The Chagos Archipelago is best known for the secretive US naval base on Diego Garcia Atoll but according to the UN and its International Court of Justice, the forced deportation of its residents 50 years ago by the British government to make way for a US naval base was a serious crime.
The United Nations General Assembly, African Union, and International Court of Justice have found that Britain’s deportation of the Chagos Islanders a generation ago and continued occupation of the Chagos Archipelago (British Indian Ocean Territory) is unlawful and a serious violation of international law. The islanders known as Chagossians claim it was a crime against humanity and a violation of the Geneva Convention.
According to the Complaint the British have stubbornly refused to permit the Chagossian to resettle the Chagos Archipelago due to the presence of the US naval base at Diego Garcia.
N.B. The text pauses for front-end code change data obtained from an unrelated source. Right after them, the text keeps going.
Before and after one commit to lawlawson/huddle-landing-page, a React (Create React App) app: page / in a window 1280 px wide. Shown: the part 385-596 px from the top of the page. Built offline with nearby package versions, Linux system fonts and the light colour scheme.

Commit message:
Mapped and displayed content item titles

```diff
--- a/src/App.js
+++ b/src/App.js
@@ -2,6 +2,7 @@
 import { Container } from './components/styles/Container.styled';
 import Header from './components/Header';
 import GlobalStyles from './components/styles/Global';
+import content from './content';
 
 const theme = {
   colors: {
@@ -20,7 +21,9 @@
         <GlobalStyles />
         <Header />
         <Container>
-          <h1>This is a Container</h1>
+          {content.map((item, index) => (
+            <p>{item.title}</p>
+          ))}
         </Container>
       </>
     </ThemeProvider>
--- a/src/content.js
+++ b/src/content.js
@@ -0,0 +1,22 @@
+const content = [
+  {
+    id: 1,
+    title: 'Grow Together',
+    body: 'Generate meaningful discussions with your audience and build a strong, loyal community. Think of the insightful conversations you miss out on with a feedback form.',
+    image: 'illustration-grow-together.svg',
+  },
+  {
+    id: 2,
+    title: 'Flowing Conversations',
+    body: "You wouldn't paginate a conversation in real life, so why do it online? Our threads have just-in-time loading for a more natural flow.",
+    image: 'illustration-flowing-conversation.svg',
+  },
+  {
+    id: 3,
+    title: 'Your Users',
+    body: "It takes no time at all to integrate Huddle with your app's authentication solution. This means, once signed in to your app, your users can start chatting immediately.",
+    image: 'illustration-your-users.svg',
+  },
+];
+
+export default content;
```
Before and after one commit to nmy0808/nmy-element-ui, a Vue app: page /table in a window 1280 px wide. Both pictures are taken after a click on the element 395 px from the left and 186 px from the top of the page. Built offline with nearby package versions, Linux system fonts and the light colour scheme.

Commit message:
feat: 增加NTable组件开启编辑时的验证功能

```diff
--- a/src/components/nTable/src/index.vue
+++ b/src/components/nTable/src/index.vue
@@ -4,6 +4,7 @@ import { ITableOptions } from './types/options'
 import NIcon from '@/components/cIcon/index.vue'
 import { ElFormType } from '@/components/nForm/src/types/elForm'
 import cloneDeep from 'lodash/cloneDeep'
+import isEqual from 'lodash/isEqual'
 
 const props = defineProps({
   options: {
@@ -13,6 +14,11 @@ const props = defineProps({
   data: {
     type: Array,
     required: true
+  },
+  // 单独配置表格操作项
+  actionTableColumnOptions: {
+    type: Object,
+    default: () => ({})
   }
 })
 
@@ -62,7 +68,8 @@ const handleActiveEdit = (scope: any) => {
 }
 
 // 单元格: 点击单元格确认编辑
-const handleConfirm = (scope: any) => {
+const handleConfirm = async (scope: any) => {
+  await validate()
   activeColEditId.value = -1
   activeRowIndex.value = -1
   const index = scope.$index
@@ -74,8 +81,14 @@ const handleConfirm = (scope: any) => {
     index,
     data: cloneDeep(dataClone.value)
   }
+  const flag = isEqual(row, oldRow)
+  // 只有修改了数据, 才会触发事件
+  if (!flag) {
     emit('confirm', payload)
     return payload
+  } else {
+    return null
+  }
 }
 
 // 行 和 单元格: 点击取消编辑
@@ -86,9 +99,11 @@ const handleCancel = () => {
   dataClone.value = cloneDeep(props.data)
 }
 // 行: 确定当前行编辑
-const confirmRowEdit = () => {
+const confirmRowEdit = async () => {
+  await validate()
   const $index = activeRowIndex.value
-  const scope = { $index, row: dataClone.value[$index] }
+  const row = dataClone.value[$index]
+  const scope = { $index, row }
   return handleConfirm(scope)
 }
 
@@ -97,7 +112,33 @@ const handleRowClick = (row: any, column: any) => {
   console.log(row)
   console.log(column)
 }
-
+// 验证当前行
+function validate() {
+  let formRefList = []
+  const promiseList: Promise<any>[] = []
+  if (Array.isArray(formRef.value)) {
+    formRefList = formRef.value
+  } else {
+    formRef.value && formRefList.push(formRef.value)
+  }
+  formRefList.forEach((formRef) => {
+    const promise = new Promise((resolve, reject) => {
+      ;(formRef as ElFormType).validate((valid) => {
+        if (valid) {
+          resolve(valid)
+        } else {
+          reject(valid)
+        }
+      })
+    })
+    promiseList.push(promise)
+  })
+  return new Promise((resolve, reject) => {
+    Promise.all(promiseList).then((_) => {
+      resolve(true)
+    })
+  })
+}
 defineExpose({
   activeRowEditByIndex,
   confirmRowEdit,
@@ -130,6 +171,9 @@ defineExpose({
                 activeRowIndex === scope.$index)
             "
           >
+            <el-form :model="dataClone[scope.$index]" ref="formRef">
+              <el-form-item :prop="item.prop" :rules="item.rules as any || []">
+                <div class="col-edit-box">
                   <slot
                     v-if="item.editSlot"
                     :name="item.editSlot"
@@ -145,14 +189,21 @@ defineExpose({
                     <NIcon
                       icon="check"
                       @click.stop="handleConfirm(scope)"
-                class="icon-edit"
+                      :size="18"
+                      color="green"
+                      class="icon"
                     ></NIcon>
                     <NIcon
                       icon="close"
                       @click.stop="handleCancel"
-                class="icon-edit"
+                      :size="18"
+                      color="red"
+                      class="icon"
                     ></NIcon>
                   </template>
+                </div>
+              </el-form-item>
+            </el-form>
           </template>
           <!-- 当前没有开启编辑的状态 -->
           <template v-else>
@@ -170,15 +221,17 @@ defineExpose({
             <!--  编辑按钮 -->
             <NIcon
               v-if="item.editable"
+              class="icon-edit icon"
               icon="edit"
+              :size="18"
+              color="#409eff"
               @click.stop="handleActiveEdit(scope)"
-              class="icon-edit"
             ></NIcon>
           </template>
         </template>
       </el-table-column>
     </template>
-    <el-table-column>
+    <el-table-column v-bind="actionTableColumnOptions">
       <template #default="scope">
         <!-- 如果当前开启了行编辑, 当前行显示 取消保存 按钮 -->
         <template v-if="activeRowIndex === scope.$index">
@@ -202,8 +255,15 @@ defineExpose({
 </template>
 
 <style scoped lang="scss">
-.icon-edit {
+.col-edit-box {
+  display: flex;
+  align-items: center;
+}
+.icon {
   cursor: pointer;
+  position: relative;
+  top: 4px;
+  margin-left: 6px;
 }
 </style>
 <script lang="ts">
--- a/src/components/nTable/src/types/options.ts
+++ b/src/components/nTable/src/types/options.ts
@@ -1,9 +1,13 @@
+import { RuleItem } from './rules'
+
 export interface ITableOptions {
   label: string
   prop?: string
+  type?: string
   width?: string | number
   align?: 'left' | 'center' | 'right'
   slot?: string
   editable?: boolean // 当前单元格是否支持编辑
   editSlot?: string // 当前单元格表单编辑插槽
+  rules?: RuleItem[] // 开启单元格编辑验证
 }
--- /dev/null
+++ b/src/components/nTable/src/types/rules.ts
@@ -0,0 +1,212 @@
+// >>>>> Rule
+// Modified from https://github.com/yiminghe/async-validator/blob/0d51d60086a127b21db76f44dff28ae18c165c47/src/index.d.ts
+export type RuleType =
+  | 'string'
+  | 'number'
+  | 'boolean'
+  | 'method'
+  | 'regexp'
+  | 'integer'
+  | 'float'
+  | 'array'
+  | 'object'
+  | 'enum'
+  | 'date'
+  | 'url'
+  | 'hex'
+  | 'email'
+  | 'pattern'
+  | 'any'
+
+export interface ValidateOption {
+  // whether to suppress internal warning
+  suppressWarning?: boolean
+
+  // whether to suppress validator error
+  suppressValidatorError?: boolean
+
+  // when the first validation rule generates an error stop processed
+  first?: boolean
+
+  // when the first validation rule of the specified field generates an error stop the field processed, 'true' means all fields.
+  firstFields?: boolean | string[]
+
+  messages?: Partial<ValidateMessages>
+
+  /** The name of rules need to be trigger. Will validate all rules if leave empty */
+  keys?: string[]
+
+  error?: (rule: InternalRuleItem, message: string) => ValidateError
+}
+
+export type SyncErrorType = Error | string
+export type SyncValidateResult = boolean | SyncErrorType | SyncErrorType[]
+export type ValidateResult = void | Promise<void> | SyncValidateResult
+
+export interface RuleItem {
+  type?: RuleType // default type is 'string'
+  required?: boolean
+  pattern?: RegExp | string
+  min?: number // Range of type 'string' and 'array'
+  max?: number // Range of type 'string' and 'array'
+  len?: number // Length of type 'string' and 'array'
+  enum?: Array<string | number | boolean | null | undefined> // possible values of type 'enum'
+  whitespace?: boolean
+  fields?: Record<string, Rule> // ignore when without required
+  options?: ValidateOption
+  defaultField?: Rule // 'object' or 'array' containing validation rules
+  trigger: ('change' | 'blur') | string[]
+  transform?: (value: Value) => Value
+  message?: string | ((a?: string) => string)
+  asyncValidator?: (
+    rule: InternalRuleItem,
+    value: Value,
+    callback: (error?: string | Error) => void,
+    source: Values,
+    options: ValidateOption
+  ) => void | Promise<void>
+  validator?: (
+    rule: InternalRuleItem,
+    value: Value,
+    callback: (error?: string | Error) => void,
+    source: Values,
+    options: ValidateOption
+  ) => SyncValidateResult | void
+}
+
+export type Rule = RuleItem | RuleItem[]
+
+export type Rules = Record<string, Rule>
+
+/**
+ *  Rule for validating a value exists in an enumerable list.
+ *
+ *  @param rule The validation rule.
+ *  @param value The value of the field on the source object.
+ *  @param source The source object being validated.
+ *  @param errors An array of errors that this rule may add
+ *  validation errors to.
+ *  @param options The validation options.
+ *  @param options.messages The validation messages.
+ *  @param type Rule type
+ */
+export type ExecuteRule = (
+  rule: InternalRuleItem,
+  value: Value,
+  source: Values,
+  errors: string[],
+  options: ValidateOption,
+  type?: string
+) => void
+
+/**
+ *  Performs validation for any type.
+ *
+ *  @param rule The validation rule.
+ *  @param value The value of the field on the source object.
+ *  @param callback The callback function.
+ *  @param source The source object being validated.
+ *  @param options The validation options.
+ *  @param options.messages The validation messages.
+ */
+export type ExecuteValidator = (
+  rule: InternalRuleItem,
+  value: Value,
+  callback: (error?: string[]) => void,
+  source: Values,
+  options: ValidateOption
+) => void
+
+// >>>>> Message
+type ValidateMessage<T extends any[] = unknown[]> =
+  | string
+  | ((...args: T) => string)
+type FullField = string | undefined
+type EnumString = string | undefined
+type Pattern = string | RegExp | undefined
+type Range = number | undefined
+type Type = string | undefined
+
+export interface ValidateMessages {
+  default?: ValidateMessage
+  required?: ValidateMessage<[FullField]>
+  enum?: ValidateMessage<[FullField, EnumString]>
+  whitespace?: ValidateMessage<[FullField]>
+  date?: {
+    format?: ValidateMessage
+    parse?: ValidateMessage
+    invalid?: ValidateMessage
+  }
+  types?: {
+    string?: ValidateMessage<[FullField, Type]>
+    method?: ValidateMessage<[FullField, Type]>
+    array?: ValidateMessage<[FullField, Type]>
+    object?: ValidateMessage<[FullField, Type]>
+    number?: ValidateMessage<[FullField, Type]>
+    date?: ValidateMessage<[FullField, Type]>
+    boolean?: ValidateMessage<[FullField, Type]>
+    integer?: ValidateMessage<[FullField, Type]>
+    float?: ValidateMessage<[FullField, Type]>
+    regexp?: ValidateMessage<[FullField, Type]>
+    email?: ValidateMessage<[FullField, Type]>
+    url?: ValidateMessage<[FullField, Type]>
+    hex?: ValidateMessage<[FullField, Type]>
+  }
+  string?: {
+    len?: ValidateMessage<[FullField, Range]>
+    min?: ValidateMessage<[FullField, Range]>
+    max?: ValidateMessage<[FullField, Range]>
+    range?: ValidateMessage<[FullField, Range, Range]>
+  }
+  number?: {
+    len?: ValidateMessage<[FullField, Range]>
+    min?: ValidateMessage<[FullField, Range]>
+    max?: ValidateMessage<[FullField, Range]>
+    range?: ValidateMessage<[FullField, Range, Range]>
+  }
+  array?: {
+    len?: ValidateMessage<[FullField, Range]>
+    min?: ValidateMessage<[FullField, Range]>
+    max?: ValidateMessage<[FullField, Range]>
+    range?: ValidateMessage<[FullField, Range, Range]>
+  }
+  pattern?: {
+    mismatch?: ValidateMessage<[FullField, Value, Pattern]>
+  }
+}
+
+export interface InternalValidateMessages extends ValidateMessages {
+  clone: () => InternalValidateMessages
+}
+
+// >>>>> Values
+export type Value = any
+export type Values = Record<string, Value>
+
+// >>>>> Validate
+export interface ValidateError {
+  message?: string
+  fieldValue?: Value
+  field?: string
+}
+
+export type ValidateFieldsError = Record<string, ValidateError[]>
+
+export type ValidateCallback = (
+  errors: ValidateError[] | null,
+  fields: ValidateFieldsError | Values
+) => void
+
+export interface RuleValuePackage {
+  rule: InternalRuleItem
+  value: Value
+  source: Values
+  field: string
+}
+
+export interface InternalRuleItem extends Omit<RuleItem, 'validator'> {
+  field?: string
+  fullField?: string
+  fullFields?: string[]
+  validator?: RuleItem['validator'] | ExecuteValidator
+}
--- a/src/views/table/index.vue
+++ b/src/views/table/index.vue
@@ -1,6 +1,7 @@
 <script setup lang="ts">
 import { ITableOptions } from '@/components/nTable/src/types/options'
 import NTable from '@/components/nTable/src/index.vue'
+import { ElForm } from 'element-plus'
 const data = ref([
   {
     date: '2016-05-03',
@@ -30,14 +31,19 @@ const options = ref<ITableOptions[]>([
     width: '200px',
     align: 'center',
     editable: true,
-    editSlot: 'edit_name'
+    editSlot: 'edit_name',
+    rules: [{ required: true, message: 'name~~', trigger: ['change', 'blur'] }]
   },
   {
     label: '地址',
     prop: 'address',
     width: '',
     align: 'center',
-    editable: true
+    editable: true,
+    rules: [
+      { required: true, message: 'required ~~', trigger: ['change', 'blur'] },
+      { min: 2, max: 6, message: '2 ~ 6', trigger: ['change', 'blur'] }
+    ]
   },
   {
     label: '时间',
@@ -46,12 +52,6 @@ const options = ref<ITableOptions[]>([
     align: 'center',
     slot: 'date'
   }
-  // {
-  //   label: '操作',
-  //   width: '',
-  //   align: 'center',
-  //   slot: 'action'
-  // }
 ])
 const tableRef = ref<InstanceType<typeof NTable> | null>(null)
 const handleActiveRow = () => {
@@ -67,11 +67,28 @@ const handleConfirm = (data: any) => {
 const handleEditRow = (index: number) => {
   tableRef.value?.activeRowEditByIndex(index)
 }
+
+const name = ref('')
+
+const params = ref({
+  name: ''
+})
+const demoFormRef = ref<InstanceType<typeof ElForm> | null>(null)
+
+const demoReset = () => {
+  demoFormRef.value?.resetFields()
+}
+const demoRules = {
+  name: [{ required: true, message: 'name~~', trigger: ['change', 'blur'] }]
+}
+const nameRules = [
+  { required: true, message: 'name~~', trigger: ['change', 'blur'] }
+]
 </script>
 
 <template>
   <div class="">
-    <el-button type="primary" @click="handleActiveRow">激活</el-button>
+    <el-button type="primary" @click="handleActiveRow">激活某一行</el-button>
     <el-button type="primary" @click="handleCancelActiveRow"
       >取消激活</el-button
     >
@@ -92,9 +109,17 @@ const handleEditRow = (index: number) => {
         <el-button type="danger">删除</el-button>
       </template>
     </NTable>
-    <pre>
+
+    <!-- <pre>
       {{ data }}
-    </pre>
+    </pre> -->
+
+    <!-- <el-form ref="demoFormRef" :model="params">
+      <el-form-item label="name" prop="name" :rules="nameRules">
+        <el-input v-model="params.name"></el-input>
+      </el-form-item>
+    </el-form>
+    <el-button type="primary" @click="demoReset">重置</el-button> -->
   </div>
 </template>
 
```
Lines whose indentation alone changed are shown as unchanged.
The Chagossians have been denied access to their homes for over 50 years even though the UN recognizes their right to resettlement
The Chagos islanders are now seeking damages of up to $100,000 each under the US Foreign Claims Act which requires the US Military to set up claims commissions to handle damage claims by foreign citizens.
The Chagossians’ lawyer, Dr. Jonathan Levy, notes: “The damage claims are quite reasonable given the intense sufferings of the Chagossians who as a people were utterly devastated by their deportation. Even though there are several thousand Chagossians, their claims are capped at $100,000 each. The comparable US base at Camp Lemonier, Djibouti, costs the United States approximately $70 million per year to lease, the Chagossians who are the real owners of Diego Garcia Atoll are seeking only a small fraction of the back rent.”
Representative testimony by the Chagossians can be viewed at: https://tinyurl.com/letusreturn
For more information contact:
Dr. Jonathan Levy, Attorney & Solicitor